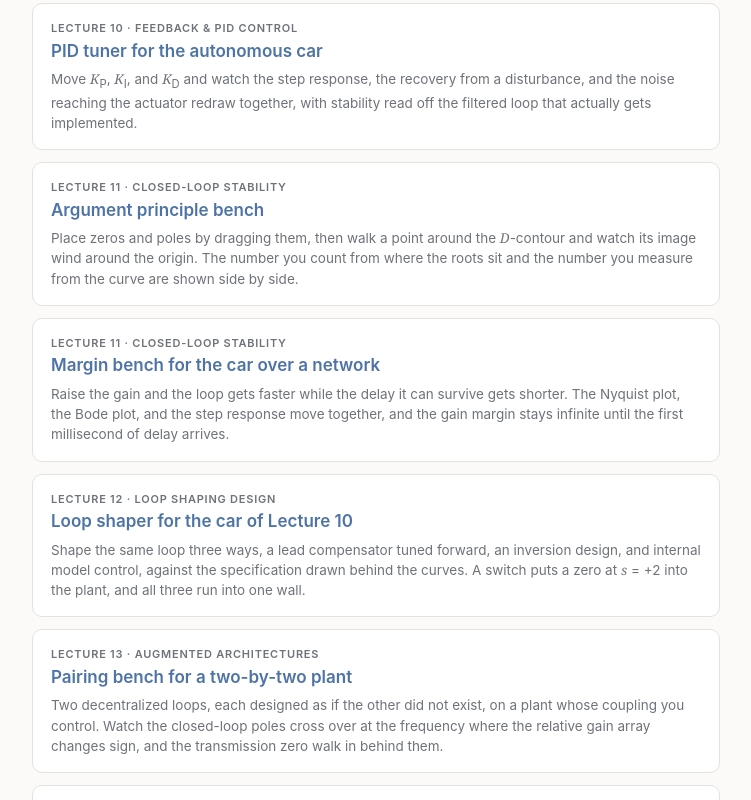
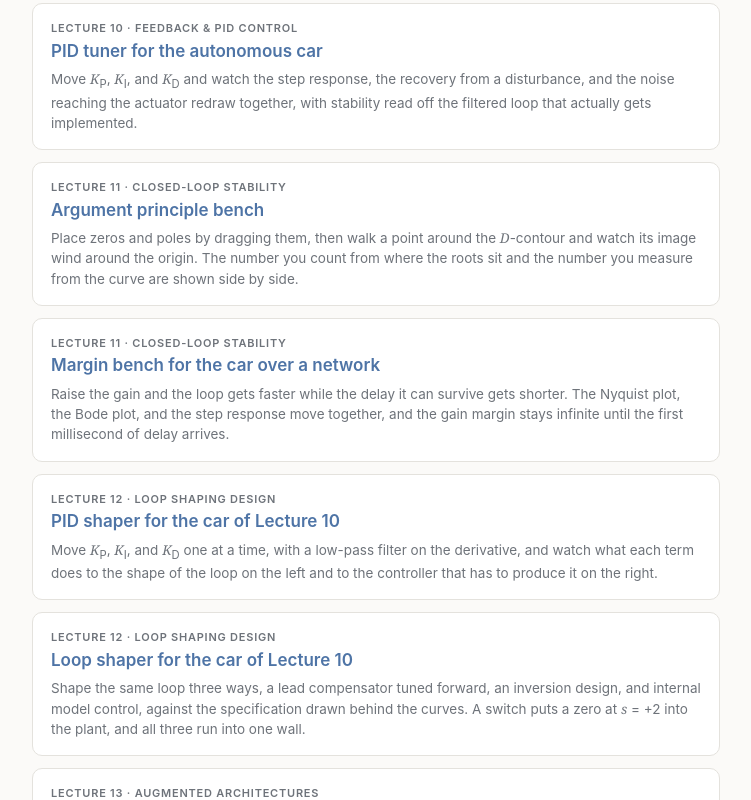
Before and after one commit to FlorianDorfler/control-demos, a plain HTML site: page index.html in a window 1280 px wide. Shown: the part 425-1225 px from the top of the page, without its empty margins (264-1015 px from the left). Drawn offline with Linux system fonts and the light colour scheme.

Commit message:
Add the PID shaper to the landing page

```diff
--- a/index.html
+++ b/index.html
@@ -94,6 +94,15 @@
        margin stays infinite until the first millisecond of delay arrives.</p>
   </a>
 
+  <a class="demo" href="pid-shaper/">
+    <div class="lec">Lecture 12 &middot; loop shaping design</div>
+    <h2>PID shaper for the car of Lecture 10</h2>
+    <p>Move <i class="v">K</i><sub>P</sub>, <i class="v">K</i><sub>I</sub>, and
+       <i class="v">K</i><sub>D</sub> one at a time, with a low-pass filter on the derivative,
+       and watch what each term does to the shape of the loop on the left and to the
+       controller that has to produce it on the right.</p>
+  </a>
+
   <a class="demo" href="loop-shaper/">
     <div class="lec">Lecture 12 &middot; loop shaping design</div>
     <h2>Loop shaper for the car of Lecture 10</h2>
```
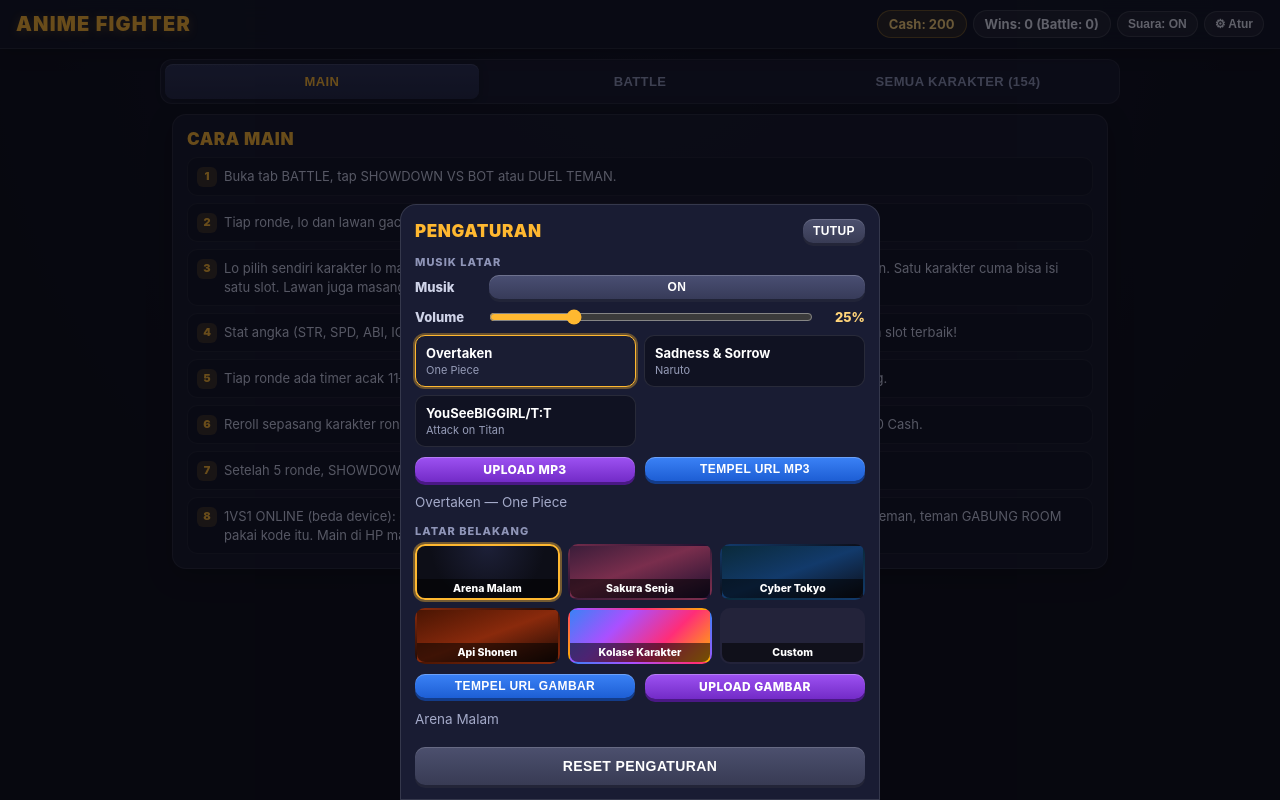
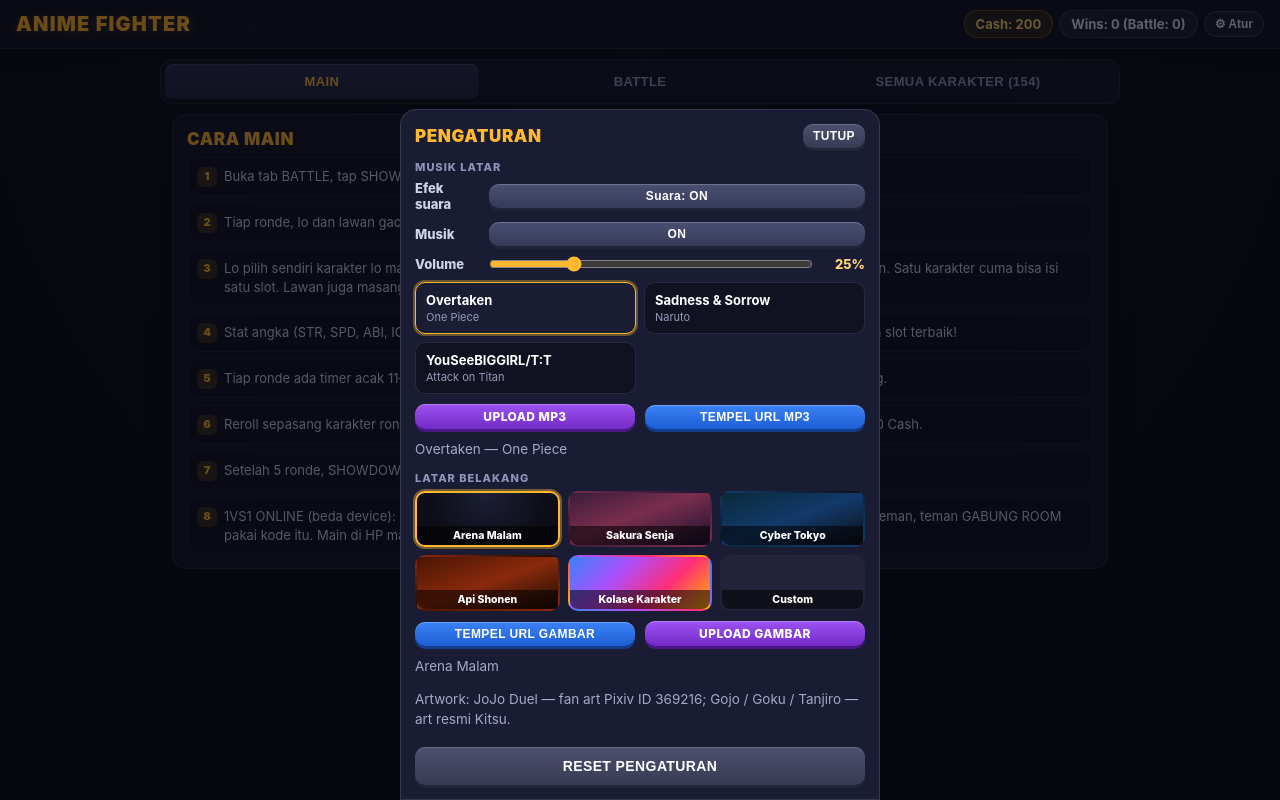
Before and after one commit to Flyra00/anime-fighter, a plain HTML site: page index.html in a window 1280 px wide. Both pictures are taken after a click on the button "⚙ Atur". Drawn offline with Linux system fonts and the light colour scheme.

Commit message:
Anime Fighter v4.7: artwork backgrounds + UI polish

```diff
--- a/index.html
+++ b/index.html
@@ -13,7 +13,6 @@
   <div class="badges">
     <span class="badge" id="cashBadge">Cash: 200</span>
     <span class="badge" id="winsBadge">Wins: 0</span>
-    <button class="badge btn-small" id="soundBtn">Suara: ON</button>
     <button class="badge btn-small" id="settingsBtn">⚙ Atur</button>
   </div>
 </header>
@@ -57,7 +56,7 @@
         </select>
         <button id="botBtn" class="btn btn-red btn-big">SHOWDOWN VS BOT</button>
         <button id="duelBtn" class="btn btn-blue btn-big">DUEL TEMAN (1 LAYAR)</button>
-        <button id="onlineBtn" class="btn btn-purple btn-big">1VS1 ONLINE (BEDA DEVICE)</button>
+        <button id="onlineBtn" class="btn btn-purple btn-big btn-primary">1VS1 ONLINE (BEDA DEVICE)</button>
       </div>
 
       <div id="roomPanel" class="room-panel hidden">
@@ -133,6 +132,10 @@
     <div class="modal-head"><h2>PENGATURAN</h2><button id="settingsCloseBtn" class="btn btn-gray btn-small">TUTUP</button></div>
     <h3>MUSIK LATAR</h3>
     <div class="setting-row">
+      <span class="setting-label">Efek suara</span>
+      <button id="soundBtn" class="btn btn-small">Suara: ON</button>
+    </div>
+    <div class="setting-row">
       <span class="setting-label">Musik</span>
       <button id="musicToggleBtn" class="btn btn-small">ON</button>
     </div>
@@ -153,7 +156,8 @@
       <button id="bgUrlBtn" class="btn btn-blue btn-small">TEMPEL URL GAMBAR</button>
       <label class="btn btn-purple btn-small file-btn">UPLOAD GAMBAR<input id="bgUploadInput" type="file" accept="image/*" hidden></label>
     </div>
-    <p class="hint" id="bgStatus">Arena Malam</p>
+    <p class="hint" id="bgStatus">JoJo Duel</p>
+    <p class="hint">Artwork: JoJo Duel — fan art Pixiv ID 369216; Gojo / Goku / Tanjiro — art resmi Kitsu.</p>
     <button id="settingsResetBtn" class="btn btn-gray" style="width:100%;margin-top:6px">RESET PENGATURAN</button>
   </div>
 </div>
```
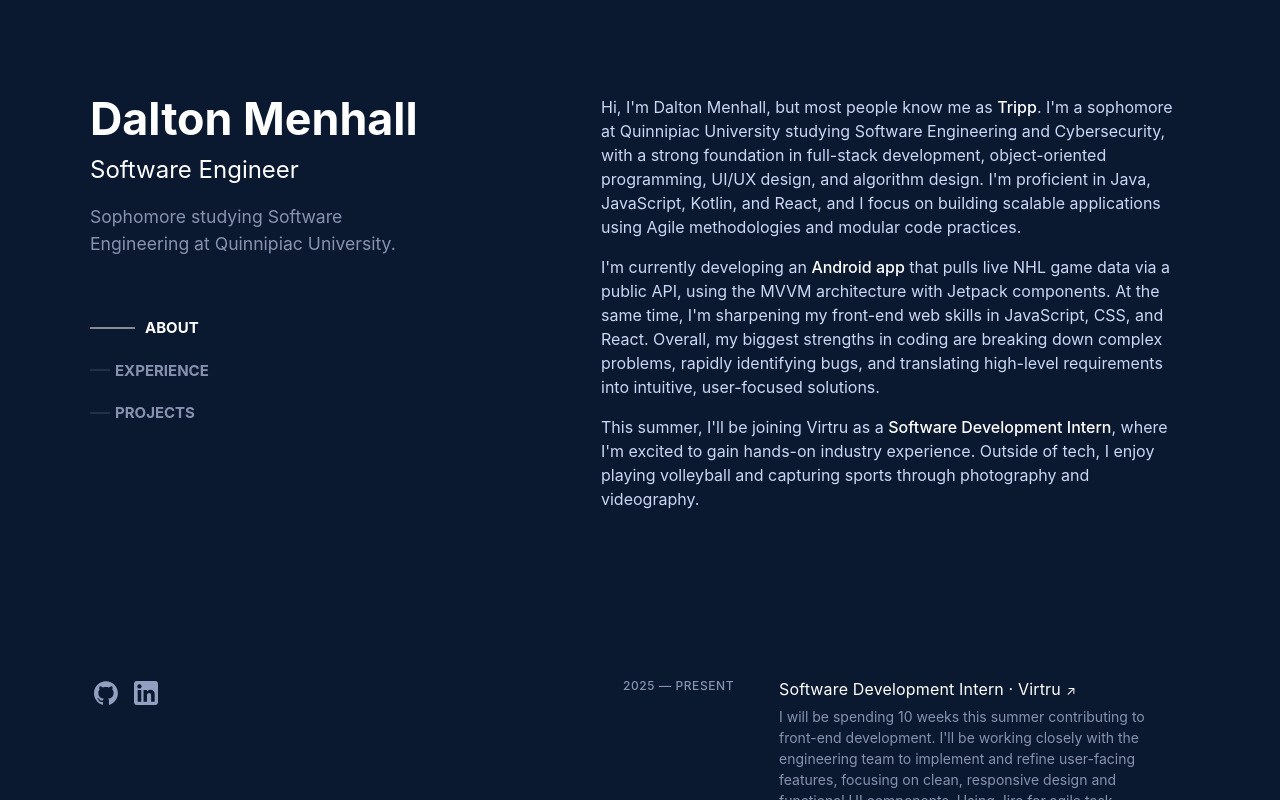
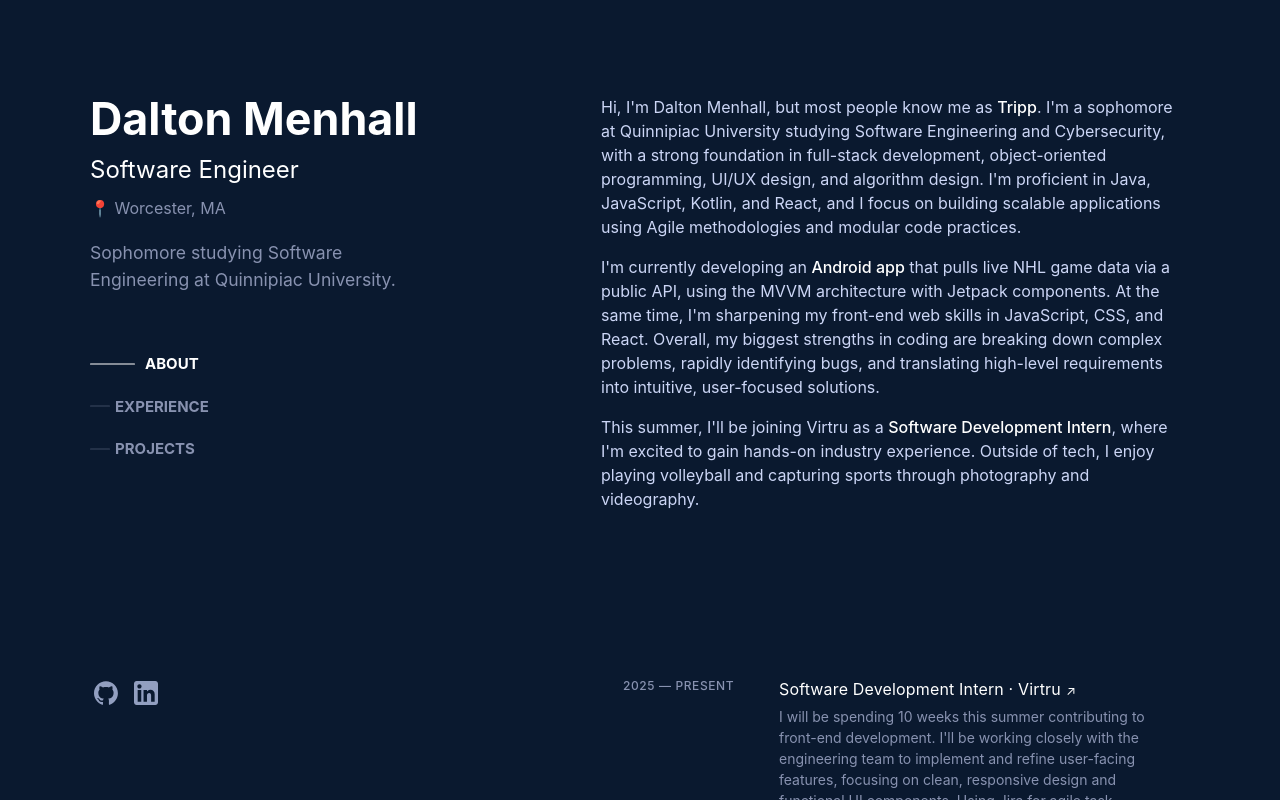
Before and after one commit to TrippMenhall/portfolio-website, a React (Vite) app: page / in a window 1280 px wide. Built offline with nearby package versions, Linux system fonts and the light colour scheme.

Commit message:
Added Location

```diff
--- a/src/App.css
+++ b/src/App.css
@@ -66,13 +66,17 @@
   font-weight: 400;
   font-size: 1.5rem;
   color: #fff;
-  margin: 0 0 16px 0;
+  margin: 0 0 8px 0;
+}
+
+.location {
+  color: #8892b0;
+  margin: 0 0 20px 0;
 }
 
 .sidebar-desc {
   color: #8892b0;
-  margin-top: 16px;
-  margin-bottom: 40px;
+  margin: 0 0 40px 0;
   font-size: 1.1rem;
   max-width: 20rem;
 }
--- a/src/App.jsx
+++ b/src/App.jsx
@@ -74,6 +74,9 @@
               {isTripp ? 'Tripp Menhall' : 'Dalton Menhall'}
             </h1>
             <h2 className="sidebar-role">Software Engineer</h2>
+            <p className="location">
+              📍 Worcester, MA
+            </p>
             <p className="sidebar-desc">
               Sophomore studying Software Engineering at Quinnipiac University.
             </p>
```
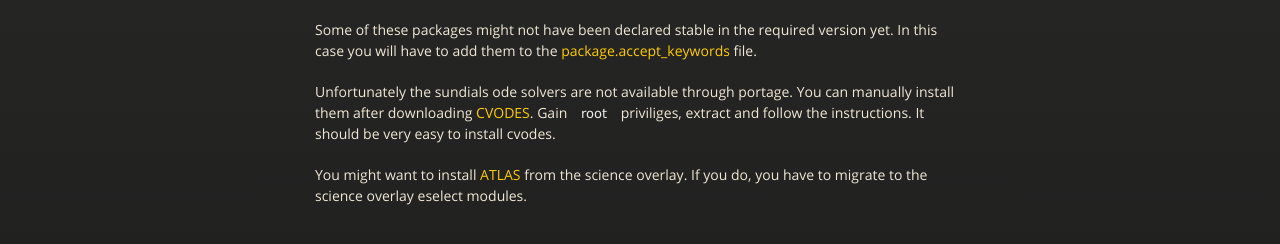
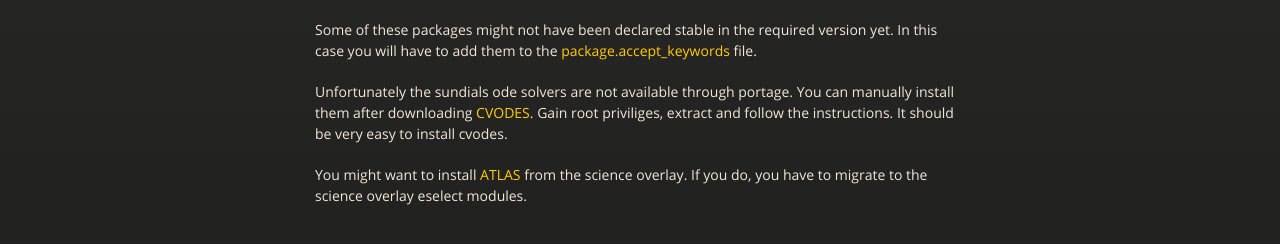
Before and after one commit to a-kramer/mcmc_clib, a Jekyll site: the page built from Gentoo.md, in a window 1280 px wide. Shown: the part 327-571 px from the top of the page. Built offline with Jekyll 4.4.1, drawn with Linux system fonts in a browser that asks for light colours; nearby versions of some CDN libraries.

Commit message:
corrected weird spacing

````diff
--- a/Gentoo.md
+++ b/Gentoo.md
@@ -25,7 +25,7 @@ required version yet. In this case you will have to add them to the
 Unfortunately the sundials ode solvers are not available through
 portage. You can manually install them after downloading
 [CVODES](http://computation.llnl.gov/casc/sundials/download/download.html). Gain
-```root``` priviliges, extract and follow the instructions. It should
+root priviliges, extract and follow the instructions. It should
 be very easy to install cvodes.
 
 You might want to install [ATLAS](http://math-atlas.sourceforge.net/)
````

※ ※ ※

Task goal
Wherever the word "shaper" appears in the listing above, copy that line.

Solution for this exercise
Add the PID shaper to the landing page
+  <a class="demo" href="pid-shaper/">
+    <h2>PID shaper for the car of Lecture 10</h2>
   <a class="demo" href="loop-shaper/">
     <h2>Loop shaper for the car of Lecture 10</h2>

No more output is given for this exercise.